TASK ITEM: Exactly as written, output each of the lines below, with no images.

Data items
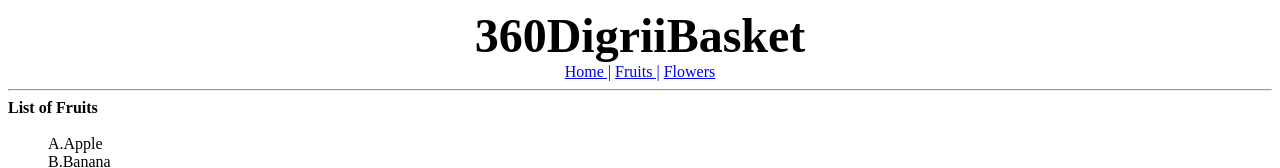
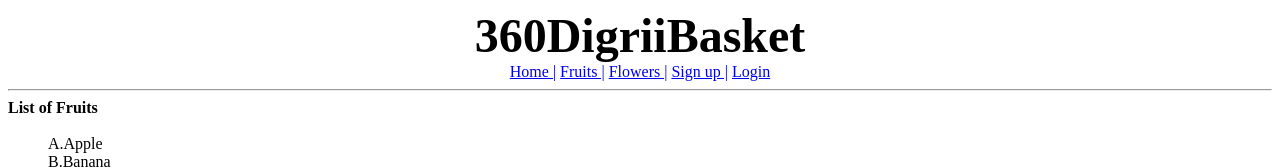
Before and after one commit to DivyaVoruganti/html-projects, a plain HTML site: page task 1/fruits.html in a window 1280 px wide. Shown: the top 168 px of the page. Drawn offline with Linux system fonts and the light colour scheme.

Commit message:
Update fruits.html

```diff
--- a/task 1/fruits.html
+++ b/task 1/fruits.html
@@ -6,7 +6,12 @@
 <body><center>
     <a href="index.html"> Home |</a>
     <a href="#">Fruits |</a>
-    <a href="flowers.html"> Flowers </a></center>
+    <a href="flowers.html"> Flowers |</a>
+    <a href="c:\Users\Divya\OneDrive\Desktop\html projects\task5\form1.html" target="_blank">Sign up |</a>
+<a href="c:\Users\Divya\OneDrive\Desktop\html projects\task5\form2.html" target="_blank"> Login </a>
+
+
+</center>
     <hr></hr>
 <dt><b>List of Fruits</b><br></br>
 <dd>A.Apple</dd>
```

WORKED SOLUTION:
Before and after one commit to DivyaVoruganti/html-projects, a plain HTML site: page task 1/fruits.html in a window 1280 px wide. Shown: the top 168 px of the page. Drawn offline with Linux system fonts and the light colour scheme.

Commit message:
Update fruits.html

```diff
--- a/task 1/fruits.html
+++ b/task 1/fruits.html
@@ -6,7 +6,12 @@
 <body><center>
     <a href="index.html"> Home |</a>
     <a href="#">Fruits |</a>
-    <a href="flowers.html"> Flowers </a></center>
+    <a href="flowers.html"> Flowers |</a>
+    <a href="c:\Users\Divya\OneDrive\Desktop\html projects\task5\form1.html" target="_blank">Sign up |</a>
+<a href="c:\Users\Divya\OneDrive\Desktop\html projects\task5\form2.html" target="_blank"> Login </a>
+
+
+</center>
     <hr></hr>
 <dt><b>List of Fruits</b><br></br>
 <dd>A.Apple</dd>
```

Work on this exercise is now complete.